Our bodies help with that, as they usually offer us subtle hints that we’re starting to battle an illness. I used to say I couldn’t tell if I was getting sick or just feeling tired. Now, the tool that helps me decide is the COPD action plan. Tracking how my body feels daily has helped me recognize when I’m getting sick.

The COPD Foundation and the American Lung Association have great, and free, action plans that you can download and print at home. I use the COPD Foundation’s plan. With the help of some visual aids, I’ll show you how I use it.

This pictured chart, in partial form, shows 10 different categories of everyday self-care tasks.

A partial chart of some daily activities, which patients should fill out as if they were having a good day. (Courtesy of the COPD Foundation)

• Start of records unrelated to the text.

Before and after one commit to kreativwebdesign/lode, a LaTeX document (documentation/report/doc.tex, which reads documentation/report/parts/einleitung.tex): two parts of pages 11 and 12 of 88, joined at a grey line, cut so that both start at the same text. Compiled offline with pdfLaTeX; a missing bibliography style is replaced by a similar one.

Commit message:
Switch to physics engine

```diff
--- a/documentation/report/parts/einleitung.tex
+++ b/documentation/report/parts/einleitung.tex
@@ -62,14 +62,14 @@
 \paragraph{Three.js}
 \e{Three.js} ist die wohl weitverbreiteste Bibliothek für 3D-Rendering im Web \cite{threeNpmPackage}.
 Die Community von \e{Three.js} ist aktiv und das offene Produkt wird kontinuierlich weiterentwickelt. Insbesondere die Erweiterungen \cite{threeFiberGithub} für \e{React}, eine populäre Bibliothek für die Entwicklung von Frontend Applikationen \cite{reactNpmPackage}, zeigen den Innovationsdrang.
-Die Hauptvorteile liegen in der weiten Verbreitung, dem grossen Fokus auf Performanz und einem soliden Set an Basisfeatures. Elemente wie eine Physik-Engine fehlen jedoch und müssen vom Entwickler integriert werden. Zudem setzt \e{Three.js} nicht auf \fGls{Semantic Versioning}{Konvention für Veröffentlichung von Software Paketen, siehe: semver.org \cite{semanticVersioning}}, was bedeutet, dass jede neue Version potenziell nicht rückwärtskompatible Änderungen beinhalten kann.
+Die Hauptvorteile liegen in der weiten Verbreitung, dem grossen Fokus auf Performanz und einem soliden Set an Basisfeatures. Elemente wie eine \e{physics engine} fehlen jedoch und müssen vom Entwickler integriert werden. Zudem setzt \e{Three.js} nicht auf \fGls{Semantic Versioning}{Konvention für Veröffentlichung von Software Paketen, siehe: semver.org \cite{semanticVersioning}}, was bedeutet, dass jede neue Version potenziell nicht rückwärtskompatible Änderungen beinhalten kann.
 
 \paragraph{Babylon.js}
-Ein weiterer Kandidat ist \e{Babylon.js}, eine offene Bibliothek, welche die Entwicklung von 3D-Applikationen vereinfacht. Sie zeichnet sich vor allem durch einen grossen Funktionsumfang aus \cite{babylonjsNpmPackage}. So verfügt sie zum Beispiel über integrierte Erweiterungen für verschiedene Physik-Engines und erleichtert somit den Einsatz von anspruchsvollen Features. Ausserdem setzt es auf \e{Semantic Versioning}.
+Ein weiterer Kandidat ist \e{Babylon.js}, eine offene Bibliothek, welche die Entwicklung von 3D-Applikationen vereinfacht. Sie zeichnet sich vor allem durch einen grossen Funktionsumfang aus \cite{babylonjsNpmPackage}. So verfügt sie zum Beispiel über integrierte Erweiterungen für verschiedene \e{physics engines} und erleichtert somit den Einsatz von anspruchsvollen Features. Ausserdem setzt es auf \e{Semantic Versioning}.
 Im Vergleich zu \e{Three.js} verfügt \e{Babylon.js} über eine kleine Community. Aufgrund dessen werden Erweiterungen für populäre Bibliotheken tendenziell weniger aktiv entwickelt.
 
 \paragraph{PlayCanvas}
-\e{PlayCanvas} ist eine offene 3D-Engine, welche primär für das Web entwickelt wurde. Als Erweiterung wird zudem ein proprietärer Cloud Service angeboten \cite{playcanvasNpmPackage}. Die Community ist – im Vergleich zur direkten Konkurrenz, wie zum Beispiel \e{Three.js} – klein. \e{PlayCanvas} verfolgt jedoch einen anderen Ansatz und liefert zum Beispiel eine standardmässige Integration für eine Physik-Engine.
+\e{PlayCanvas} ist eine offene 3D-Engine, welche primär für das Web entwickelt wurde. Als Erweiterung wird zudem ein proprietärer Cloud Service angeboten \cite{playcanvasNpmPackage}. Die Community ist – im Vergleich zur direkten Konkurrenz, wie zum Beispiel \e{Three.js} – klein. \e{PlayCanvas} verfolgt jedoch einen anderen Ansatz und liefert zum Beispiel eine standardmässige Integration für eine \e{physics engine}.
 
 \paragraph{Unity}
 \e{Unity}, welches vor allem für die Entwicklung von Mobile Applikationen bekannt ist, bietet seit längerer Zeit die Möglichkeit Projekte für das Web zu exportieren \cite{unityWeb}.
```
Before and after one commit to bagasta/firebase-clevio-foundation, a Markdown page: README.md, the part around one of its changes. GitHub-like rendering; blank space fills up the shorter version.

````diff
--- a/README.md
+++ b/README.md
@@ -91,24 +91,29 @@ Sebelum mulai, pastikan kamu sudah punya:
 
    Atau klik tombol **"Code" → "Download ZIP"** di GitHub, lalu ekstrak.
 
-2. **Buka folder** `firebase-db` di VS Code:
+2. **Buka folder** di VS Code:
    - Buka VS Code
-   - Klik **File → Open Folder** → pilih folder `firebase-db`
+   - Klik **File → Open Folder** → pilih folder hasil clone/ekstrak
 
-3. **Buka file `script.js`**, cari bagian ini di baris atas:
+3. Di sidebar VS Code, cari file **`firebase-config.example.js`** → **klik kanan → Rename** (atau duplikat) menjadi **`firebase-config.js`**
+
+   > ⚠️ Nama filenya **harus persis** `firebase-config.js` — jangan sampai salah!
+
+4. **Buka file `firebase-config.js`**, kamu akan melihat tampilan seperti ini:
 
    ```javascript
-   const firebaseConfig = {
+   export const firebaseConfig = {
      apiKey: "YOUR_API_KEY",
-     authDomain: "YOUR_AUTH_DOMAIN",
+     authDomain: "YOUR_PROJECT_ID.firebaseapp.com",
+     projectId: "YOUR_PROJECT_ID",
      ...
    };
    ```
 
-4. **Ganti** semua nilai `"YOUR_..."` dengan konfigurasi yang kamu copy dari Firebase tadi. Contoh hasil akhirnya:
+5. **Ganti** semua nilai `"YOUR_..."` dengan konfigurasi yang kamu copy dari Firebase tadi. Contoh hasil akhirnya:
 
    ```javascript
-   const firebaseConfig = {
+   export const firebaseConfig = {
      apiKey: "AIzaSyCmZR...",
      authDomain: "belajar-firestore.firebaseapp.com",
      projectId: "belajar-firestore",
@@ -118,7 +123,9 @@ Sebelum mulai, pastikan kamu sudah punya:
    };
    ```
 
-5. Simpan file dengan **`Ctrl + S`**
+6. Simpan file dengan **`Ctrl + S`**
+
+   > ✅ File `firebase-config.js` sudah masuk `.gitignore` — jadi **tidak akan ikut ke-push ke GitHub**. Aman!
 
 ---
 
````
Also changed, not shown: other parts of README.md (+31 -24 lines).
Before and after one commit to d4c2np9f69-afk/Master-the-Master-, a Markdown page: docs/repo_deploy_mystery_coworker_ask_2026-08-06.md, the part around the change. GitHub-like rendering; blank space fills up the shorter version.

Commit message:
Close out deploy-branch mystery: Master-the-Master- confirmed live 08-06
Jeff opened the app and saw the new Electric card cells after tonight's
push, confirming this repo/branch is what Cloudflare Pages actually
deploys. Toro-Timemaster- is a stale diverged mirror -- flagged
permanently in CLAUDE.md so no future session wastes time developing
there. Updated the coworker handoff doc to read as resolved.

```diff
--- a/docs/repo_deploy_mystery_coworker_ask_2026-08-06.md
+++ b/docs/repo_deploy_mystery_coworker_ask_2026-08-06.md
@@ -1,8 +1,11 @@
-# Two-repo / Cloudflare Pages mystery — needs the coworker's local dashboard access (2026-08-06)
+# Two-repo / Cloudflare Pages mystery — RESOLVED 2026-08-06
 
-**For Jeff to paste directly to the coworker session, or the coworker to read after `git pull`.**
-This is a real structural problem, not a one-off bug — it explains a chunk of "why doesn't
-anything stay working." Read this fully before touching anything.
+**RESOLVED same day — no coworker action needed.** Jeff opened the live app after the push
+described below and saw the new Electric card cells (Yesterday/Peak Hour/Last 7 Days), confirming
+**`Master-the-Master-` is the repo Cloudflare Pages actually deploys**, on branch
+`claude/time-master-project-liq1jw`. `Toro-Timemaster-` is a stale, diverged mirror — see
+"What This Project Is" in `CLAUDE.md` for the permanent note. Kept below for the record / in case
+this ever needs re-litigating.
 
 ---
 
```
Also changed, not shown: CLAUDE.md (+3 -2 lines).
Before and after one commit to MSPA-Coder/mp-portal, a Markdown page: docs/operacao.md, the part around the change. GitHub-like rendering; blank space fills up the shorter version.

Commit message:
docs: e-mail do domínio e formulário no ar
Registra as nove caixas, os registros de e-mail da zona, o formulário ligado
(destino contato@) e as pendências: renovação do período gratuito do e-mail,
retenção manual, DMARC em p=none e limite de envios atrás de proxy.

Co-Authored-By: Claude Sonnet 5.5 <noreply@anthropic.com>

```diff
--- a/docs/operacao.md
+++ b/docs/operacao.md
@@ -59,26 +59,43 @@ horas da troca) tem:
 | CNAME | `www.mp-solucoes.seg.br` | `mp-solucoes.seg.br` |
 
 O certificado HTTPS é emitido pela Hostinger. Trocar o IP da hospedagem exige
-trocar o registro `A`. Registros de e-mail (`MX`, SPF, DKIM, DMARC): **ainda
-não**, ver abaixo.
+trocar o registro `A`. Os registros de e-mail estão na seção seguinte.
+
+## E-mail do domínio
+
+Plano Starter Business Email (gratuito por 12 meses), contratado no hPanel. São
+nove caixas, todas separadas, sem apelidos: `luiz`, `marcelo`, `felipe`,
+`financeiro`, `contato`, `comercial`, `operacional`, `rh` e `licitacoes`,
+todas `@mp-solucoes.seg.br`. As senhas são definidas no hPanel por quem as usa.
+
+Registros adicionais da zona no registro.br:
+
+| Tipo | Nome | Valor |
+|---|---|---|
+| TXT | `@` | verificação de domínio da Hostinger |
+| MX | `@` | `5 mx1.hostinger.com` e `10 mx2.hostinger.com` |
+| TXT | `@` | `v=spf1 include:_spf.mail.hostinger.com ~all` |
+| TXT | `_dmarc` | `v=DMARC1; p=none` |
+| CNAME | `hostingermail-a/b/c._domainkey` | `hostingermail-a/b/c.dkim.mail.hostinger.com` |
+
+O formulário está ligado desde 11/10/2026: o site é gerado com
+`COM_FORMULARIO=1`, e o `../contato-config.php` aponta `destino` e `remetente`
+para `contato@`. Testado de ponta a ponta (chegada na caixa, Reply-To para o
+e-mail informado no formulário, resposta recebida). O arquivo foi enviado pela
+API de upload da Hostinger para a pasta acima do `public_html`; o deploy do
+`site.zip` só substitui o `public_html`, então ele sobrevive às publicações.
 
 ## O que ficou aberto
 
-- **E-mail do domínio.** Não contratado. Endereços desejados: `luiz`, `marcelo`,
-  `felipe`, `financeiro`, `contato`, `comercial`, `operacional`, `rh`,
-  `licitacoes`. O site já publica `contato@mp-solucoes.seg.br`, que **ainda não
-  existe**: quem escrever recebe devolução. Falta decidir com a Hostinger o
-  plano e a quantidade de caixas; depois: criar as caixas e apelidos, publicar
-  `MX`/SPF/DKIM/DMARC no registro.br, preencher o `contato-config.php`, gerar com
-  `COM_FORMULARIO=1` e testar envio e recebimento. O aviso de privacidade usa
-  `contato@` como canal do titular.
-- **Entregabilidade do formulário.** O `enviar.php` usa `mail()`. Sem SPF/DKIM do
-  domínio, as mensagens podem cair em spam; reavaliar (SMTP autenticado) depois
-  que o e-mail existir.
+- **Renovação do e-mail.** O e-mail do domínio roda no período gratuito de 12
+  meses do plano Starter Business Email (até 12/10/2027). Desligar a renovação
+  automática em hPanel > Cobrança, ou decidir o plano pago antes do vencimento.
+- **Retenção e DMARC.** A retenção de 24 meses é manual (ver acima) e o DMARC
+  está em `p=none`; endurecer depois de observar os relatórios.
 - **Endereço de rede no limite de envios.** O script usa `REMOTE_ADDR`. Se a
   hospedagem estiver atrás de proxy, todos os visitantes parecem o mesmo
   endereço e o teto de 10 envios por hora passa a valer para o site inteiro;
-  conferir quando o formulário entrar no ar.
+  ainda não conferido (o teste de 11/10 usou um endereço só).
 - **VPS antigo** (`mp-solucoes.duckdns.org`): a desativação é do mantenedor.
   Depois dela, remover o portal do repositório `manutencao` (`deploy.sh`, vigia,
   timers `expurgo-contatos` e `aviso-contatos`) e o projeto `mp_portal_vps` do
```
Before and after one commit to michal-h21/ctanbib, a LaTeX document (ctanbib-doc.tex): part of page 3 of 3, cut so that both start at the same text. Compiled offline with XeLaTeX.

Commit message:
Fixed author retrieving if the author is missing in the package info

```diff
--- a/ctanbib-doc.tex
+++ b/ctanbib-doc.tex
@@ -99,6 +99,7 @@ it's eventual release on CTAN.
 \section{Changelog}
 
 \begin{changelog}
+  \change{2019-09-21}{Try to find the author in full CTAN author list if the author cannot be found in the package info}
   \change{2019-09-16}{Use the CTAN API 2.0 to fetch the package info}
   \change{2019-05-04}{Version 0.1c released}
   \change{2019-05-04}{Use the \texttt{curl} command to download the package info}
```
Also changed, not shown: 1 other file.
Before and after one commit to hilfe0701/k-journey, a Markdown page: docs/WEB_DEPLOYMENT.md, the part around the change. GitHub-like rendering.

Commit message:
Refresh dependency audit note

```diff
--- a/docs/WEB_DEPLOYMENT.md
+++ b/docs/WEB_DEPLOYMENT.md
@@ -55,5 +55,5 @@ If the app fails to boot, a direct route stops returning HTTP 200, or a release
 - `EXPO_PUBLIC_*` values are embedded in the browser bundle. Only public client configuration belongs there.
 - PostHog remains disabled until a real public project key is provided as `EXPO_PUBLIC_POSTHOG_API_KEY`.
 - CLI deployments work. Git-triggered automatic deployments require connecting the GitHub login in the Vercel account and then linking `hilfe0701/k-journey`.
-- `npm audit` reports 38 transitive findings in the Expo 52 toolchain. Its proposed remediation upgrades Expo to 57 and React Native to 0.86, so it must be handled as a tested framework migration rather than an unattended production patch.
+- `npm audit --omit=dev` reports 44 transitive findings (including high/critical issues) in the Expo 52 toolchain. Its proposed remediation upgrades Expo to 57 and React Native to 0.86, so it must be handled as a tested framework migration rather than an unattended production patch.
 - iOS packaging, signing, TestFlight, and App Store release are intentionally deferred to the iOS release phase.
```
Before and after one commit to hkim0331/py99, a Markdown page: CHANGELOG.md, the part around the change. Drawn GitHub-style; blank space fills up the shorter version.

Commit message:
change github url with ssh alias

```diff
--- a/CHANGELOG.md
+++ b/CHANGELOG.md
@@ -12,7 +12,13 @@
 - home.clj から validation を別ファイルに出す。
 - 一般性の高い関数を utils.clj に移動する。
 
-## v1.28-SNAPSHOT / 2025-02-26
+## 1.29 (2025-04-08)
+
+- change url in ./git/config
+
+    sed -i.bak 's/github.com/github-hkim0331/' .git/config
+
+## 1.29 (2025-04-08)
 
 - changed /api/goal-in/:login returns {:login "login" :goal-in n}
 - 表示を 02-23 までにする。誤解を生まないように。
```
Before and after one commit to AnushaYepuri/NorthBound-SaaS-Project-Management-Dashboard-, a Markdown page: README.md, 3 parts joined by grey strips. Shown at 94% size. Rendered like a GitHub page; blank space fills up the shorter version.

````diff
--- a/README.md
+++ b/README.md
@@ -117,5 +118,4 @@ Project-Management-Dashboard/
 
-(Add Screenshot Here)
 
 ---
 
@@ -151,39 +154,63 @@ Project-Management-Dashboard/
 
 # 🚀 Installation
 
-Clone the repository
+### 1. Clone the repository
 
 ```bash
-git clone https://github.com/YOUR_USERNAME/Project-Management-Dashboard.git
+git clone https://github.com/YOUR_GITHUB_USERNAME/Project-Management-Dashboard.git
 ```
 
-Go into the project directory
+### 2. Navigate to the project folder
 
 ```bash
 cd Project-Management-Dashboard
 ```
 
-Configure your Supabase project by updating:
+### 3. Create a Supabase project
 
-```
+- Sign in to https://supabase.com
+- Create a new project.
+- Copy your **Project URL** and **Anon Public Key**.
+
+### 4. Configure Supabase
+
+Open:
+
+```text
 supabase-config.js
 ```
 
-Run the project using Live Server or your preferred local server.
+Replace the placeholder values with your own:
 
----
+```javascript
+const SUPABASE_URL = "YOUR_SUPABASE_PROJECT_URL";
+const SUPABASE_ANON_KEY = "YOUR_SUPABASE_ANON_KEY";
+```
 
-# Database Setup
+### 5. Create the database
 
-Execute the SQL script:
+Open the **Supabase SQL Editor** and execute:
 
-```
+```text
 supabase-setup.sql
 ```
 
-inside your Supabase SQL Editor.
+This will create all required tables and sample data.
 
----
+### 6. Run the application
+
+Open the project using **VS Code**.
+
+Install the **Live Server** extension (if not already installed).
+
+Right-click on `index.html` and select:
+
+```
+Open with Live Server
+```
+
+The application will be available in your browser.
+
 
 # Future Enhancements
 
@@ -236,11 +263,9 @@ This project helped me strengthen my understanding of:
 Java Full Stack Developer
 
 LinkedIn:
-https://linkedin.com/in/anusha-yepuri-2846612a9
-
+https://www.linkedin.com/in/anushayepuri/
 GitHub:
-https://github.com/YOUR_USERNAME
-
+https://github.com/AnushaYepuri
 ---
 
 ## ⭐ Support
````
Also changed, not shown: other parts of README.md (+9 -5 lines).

You can fill out the above section, ideally with your doctor, to assess your ability to perform daily tasks on a good day. Even if your doctor doesn’t participate, it’s helpful to fill this out every year so you can track changes in your “normal.”

A pale green, very horizontal graphic has lists for "A Normal Day for Me" and "Take Action."

A description and actions for a “Green Day,” when symptoms are pretty much doing well. (Courtesy of the COPD Foundation)

Each morning, when I take my medications and prepare for the day, I do the above “green day” assessment and note any variance from my normal. With this graphic, I typically don’t need to do anything about the details except keep an eye on them to see if they continue or get better. I may not have slept well, for instance, but unless that’s a continuing problem, I don’t need to address it.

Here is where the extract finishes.